• [Task details] Reproduce the records that follow in full, excluding any picture they contain.

• [Working data]
_ _ _ _ _

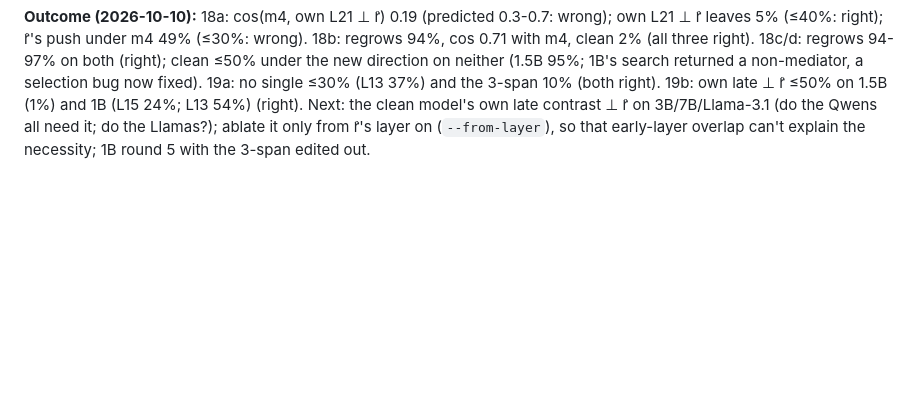
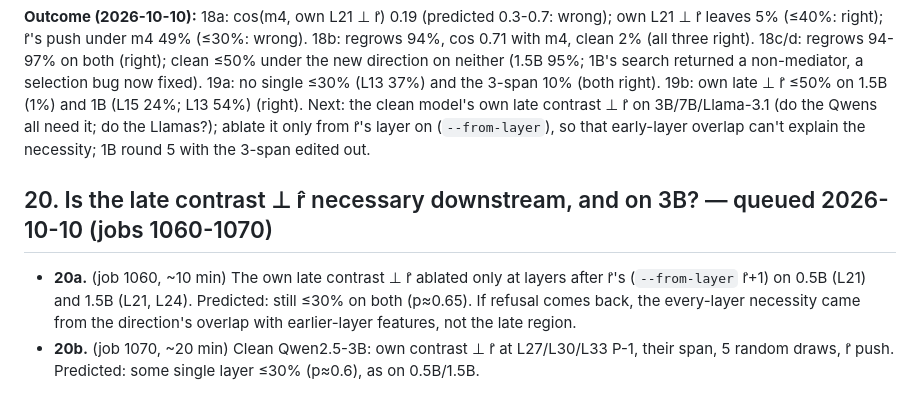
Before and after one commit to Darby79797/llm-refusal, a Markdown page: PROPOSED_PLANS.md, the part around the change. GitHub-like rendering; blank space fills up the shorter version.

Commit message:
Plan 20 queued (jobs 1060-1070) with predictions
Co-Authored-By: Claude Opus 5.5 <noreply@anthropic.com>

```diff
--- a/PROPOSED_PLANS.md
+++ b/PROPOSED_PLANS.md
@@ -322,3 +322,11 @@ non-mediator, a selection bug now fixed). 19a: no single ≤30% (L13 37%) and th
 ⊥ r̂ ≤50% on 1.5B (1%) and 1B (L15 24%; L13 54%) (right). Next: the clean model's own late contrast ⊥ r̂ on 3B/7B/Llama-3.1
 (do the Qwens all need it; do the Llamas?); ablate it only from r̂'s layer on (`--from-layer`), so that early-layer overlap
 can't explain the necessity; 1B round 5 with the 3-span edited out.
+
+## 20. Is the late contrast ⊥ r̂ necessary downstream, and on 3B? — queued 2026-10-10 (jobs 1060-1070)
+
+- **20a.** (job 1060, ~10 min) The own late contrast ⊥ r̂ ablated only at layers after r̂'s (`--from-layer` r̂+1) on
+  0.5B (L21) and 1.5B (L21, L24). Predicted: still ≤30% on both (p≈0.65). If refusal comes back, the every-layer
+  necessity came from the direction's overlap with earlier-layer features, not the late region.
+- **20b.** (job 1070, ~20 min) Clean Qwen2.5-3B: own contrast ⊥ r̂ at L27/L30/L33 P-1, their span, 5 random draws,
+  r̂ push. Predicted: some single layer ≤30% (p≈0.6), as on 0.5B/1.5B.
```
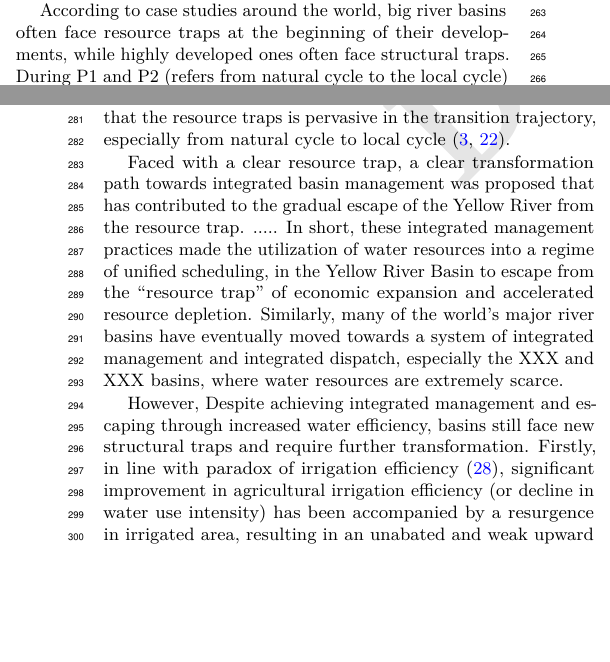
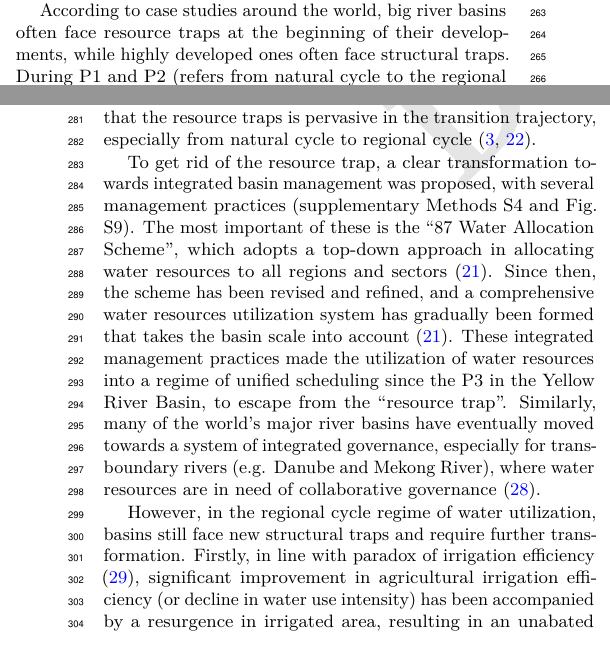
Before and after one commit to SongshGeo/Water-Governance-Regimes, a LaTeX document (tex/main/manuscript.tex): two parts of the columns of pages 4 and 5 of 6, joined at a grey line, cut so that both start at the same text, the shorter picture padded with empty space. Compiled offline with pdfLaTeX.

Commit message:
讨论第二节第三段

```diff
--- a/tex/main/manuscript.tex
+++ b/tex/main/manuscript.tex
@@ -338,39 +338,20 @@ Thus, our transition framework can identify regime shifts of water utilization,
 % 世界各大流域面临的问题。资源开发早期容易陷入资源陷阱；流域发展后期容易陷入结构陷阱。
 According to case studies around the world, big river basins often face resource traps at the beginning of their developments, while highly developed ones often face structural traps.
 % 黄河流域的发展过程，资源开发P2阶段陷入了资源陷阱（表现形式 xxx）。
-During P1 and P2 (refers from natural cycle to the local cycle) in the Yellow River Basin, after the successive exploitation of agriculture, industry and services, the Water resource extraction rate has reached $79\%$, far exceeding the internationally recognized warning threshold of $40\%$. Although water management practices in P1 (construction of numerous reservoirs) mitigated the stress on water resources from accelerated development, it became scarce rapidly throughout and water utilization stresses rebounded in the P2 along with a regime shift. The resource trap is revealed at this point, with severe runoff outages and groundwater depletion of the Yellow River from P2 onwards (supplementary Fig. S8).
+During P1 and P2 (refers from natural cycle to the regional cycle) in the Yellow River Basin, after the successive exploitation of agriculture, industry and services, the Water resource extraction rate has reached $79\%$, far exceeding the internationally recognized warning threshold of $40\%$. Although water management practices in P1 (construction of numerous reservoirs) mitigated the stress on water resources from accelerated development, it became scarce rapidly throughout and water utilization stresses rebounded in the P2 along with a regime shift. The resource trap is revealed at this point, with severe runoff outages and groundwater depletion of the Yellow River from P2 onwards (supplementary Fig. S8).
 % 资源困局可能普遍存在
-Since similar phenomena occurred in Mississippi and Indus River Basins, the fact that the accelerated development has been followed by water scarcity and a series of ecological problems shows that the resource traps is pervasive in the transition trajectory, especially from natural cycle to local cycle
+Since similar phenomena occurred in Mississippi and Indus River Basins, the fact that the accelerated development has been followed by water scarcity and a series of ecological problems shows that the resource traps is pervasive in the transition trajectory, especially from natural cycle to regional cycle
 \cite{bestAnthropogenicStressesWorld2019,cummingResilienceBigRiver2011}.
 
 % 后来摆脱了资源陷阱（表现形式 xxx）。
-Faced with a clear resource trap, a clear transformation path towards integrated basin management was proposed
-that has contributed to the gradual escape of the Yellow River from the resource trap.
-.....
-In short, these integrated management practices made the utilization of water resources into a regime of unified scheduling,
-in the Yellow River Basin
-to escape from the “resource trap” of economic expansion and accelerated resource depletion.
-Similarly,
-many of the world's major river basins have eventually moved towards a system of integrated management and integrated dispatch,
-especially the XXX and XXX basins,
-where water resources are extremely scarce.
+To get rid of the resource trap, a clear transformation towards integrated basin management was proposed, with several management practices (supplementary Methods S4 and Fig. S9). The most important of these is the “87 Water Allocation Scheme”, which adopts a top-down approach in allocating water resources to all regions and sectors \cite{wangThirtyYearsYellow2018}. Since then, the scheme has been revised and refined, and a comprehensive water resources utilization system has gradually been formed that takes the basin scale into account \cite{wangThirtyYearsYellow2018}. These integrated management practices made the utilization of water resources into a regime of unified scheduling since the P3 in the Yellow River Basin, to escape from the “resource trap”. Similarly, many of the world's major river basins have eventually moved towards a system of integrated governance, especially for trans-boundary rivers (e.g. Danube and Mekong River), where water resources are in need of collaborative governance \cite{bodinCollaborativeEnvironmentalGovernance2017a}.
 
 
 % 展望：未来还可能陷入结构陷阱，（表现形式：用水效率悖论的同时，灵活性进一步降低，
-However, Despite achieving integrated management and escaping through increased water efficiency,
-basins still face new structural traps and require further transformation.
-Firstly, in line with paradox of irrigation efficiency \cite{graftonParadoxIrrigationEfficiency2018},
-significant improvement in agricultural irrigation efficiency (or decline in water use intensity)
-has been accompanied by a resurgence in irrigated area,
+However, in the regional cycle regime of water utilization, basins still face new structural traps and require further transformation. Firstly, in line with paradox of irrigation efficiency \cite{graftonParadoxIrrigationEfficiency2018}, significant improvement in agricultural irrigation efficiency (or decline in water use intensity) has been accompanied by a resurgence in irrigated area,
 resulting in an unabated and weak upward trend in water stress.
 % 水资源压力仍在增大，而节水能力已经进入瓶颈，倾向性贡献减少）
-As integrated basin allocation dominates water allocation,
-the propensity to allocate water between non-supply industries, such as industrial services,
-and agriculture is becoming fixed.
-At the same time, the flexibility of water use is declining since domestic water use and thermal water use growth rapidly.
-Typically, similar to other cases, these may lead to a reduction in watershed resilience
-and leave highly coupled human-water systems facing greater vulnerability to collapse
--- a typically structural trap.
+As integrated basin allocation dominates water allocation, the propensity to allocate water between non-supply industries, such as industrial services, and agriculture is becoming fixed. At the same time, the flexibility of water use is declining since domestic water use and thermal water use growth rapidly. Typically, similar to other cases, these may lead to a reduction in watershed resilience and leave highly coupled human-water systems facing greater vulnerability to collapse --a typically structural trap.
 % 下一步：可以通过统一调控，调整格局来调整结构，突破结构陷阱。
 % 总结：整个流域需进一步转型与适应，以实现高质量发展。
 Therefore, based on the identification of the current basin transition stage and development dilemma,
```
Also changed, not shown: tex/main/my-papers.bib (+18 -0 lines), tex/sup/PNAS-template-main.tex (+2 -1 lines), figures/main_text/traps.jpg, tex/main/manuscript.bbl, tex/main/manuscript.pdf, tex/main/manuscript.tex (2 more changed lines), 3 other files.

_ _ _ _ _

• [Answer for the task]
Before and after one commit to Darby79797/llm-refusal, a Markdown page: PROPOSED_PLANS.md, the part around the change. GitHub-like rendering; blank space fills up the shorter version.

Commit message:
Plan 20 queued (jobs 1060-1070) with predictions
Co-Authored-By: Claude Opus 5.5 <noreply@anthropic.com>

```diff
--- a/PROPOSED_PLANS.md
+++ b/PROPOSED_PLANS.md
@@ -322,3 +322,11 @@ non-mediator, a selection bug now fixed). 19a: no single ≤30% (L13 37%) and th
 ⊥ r̂ ≤50% on 1.5B (1%) and 1B (L15 24%; L13 54%) (right). Next: the clean model's own late contrast ⊥ r̂ on 3B/7B/Llama-3.1
 (do the Qwens all need it; do the Llamas?); ablate it only from r̂'s layer on (`--from-layer`), so that early-layer overlap
 can't explain the necessity; 1B round 5 with the 3-span edited out.
+
+## 20. Is the late contrast ⊥ r̂ necessary downstream, and on 3B? — queued 2026-10-10 (jobs 1060-1070)
+
+- **20a.** (job 1060, ~10 min) The own late contrast ⊥ r̂ ablated only at layers after r̂'s (`--from-layer` r̂+1) on
+  0.5B (L21) and 1.5B (L21, L24). Predicted: still ≤30% on both (p≈0.65). If refusal comes back, the every-layer
+  necessity came from the direction's overlap with earlier-layer features, not the late region.
+- **20b.** (job 1070, ~20 min) Clean Qwen2.5-3B: own contrast ⊥ r̂ at L27/L30/L33 P-1, their span, 5 random draws,
+  r̂ push. Predicted: some single layer ≤30% (p≈0.6), as on 0.5B/1.5B.
```
Before and after one commit to SongshGeo/Water-Governance-Regimes, a LaTeX document (tex/main/manuscript.tex): two parts of the columns of pages 4 and 5 of 6, joined at a grey line, cut so that both start at the same text, the shorter picture padded with empty space. Compiled offline with pdfLaTeX.

Commit message:
讨论第二节第三段

```diff
--- a/tex/main/manuscript.tex
+++ b/tex/main/manuscript.tex
@@ -338,39 +338,20 @@ Thus, our transition framework can identify regime shifts of water utilization,
 % 世界各大流域面临的问题。资源开发早期容易陷入资源陷阱；流域发展后期容易陷入结构陷阱。
 According to case studies around the world, big river basins often face resource traps at the beginning of their developments, while highly developed ones often face structural traps.
 % 黄河流域的发展过程，资源开发P2阶段陷入了资源陷阱（表现形式 xxx）。
-During P1 and P2 (refers from natural cycle to the local cycle) in the Yellow River Basin, after the successive exploitation of agriculture, industry and services, the Water resource extraction rate has reached $79\%$, far exceeding the internationally recognized warning threshold of $40\%$. Although water management practices in P1 (construction of numerous reservoirs) mitigated the stress on water resources from accelerated development, it became scarce rapidly throughout and water utilization stresses rebounded in the P2 along with a regime shift. The resource trap is revealed at this point, with severe runoff outages and groundwater depletion of the Yellow River from P2 onwards (supplementary Fig. S8).
+During P1 and P2 (refers from natural cycle to the regional cycle) in the Yellow River Basin, after the successive exploitation of agriculture, industry and services, the Water resource extraction rate has reached $79\%$, far exceeding the internationally recognized warning threshold of $40\%$. Although water management practices in P1 (construction of numerous reservoirs) mitigated the stress on water resources from accelerated development, it became scarce rapidly throughout and water utilization stresses rebounded in the P2 along with a regime shift. The resource trap is revealed at this point, with severe runoff outages and groundwater depletion of the Yellow River from P2 onwards (supplementary Fig. S8).
 % 资源困局可能普遍存在
-Since similar phenomena occurred in Mississippi and Indus River Basins, the fact that the accelerated development has been followed by water scarcity and a series of ecological problems shows that the resource traps is pervasive in the transition trajectory, especially from natural cycle to local cycle
+Since similar phenomena occurred in Mississippi and Indus River Basins, the fact that the accelerated development has been followed by water scarcity and a series of ecological problems shows that the resource traps is pervasive in the transition trajectory, especially from natural cycle to regional cycle
 \cite{bestAnthropogenicStressesWorld2019,cummingResilienceBigRiver2011}.
 
 % 后来摆脱了资源陷阱（表现形式 xxx）。
-Faced with a clear resource trap, a clear transformation path towards integrated basin management was proposed
-that has contributed to the gradual escape of the Yellow River from the resource trap.
-.....
-In short, these integrated management practices made the utilization of water resources into a regime of unified scheduling,
-in the Yellow River Basin
-to escape from the “resource trap” of economic expansion and accelerated resource depletion.
-Similarly,
-many of the world's major river basins have eventually moved towards a system of integrated management and integrated dispatch,
-especially the XXX and XXX basins,
-where water resources are extremely scarce.
+To get rid of the resource trap, a clear transformation towards integrated basin management was proposed, with several management practices (supplementary Methods S4 and Fig. S9). The most important of these is the “87 Water Allocation Scheme”, which adopts a top-down approach in allocating water resources to all regions and sectors \cite{wangThirtyYearsYellow2018}. Since then, the scheme has been revised and refined, and a comprehensive water resources utilization system has gradually been formed that takes the basin scale into account \cite{wangThirtyYearsYellow2018}. These integrated management practices made the utilization of water resources into a regime of unified scheduling since the P3 in the Yellow River Basin, to escape from the “resource trap”. Similarly, many of the world's major river basins have eventually moved towards a system of integrated governance, especially for trans-boundary rivers (e.g. Danube and Mekong River), where water resources are in need of collaborative governance \cite{bodinCollaborativeEnvironmentalGovernance2017a}.
 
 
 % 展望：未来还可能陷入结构陷阱，（表现形式：用水效率悖论的同时，灵活性进一步降低，
-However, Despite achieving integrated management and escaping through increased water efficiency,
-basins still face new structural traps and require further transformation.
-Firstly, in line with paradox of irrigation efficiency \cite{graftonParadoxIrrigationEfficiency2018},
-significant improvement in agricultural irrigation efficiency (or decline in water use intensity)
-has been accompanied by a resurgence in irrigated area,
+However, in the regional cycle regime of water utilization, basins still face new structural traps and require further transformation. Firstly, in line with paradox of irrigation efficiency \cite{graftonParadoxIrrigationEfficiency2018}, significant improvement in agricultural irrigation efficiency (or decline in water use intensity) has been accompanied by a resurgence in irrigated area,
 resulting in an unabated and weak upward trend in water stress.
 % 水资源压力仍在增大，而节水能力已经进入瓶颈，倾向性贡献减少）
-As integrated basin allocation dominates water allocation,
-the propensity to allocate water between non-supply industries, such as industrial services,
-and agriculture is becoming fixed.
-At the same time, the flexibility of water use is declining since domestic water use and thermal water use growth rapidly.
-Typically, similar to other cases, these may lead to a reduction in watershed resilience
-and leave highly coupled human-water systems facing greater vulnerability to collapse
--- a typically structural trap.
+As integrated basin allocation dominates water allocation, the propensity to allocate water between non-supply industries, such as industrial services, and agriculture is becoming fixed. At the same time, the flexibility of water use is declining since domestic water use and thermal water use growth rapidly. Typically, similar to other cases, these may lead to a reduction in watershed resilience and leave highly coupled human-water systems facing greater vulnerability to collapse --a typically structural trap.
 % 下一步：可以通过统一调控，调整格局来调整结构，突破结构陷阱。
 % 总结：整个流域需进一步转型与适应，以实现高质量发展。
 Therefore, based on the identification of the current basin transition stage and development dilemma,
```
Also changed, not shown: tex/main/my-papers.bib (+18 -0 lines), tex/sup/PNAS-template-main.tex (+2 -1 lines), figures/main_text/traps.jpg, tex/main/manuscript.bbl, tex/main/manuscript.pdf, tex/main/manuscript.tex (2 more changed lines), 3 other files.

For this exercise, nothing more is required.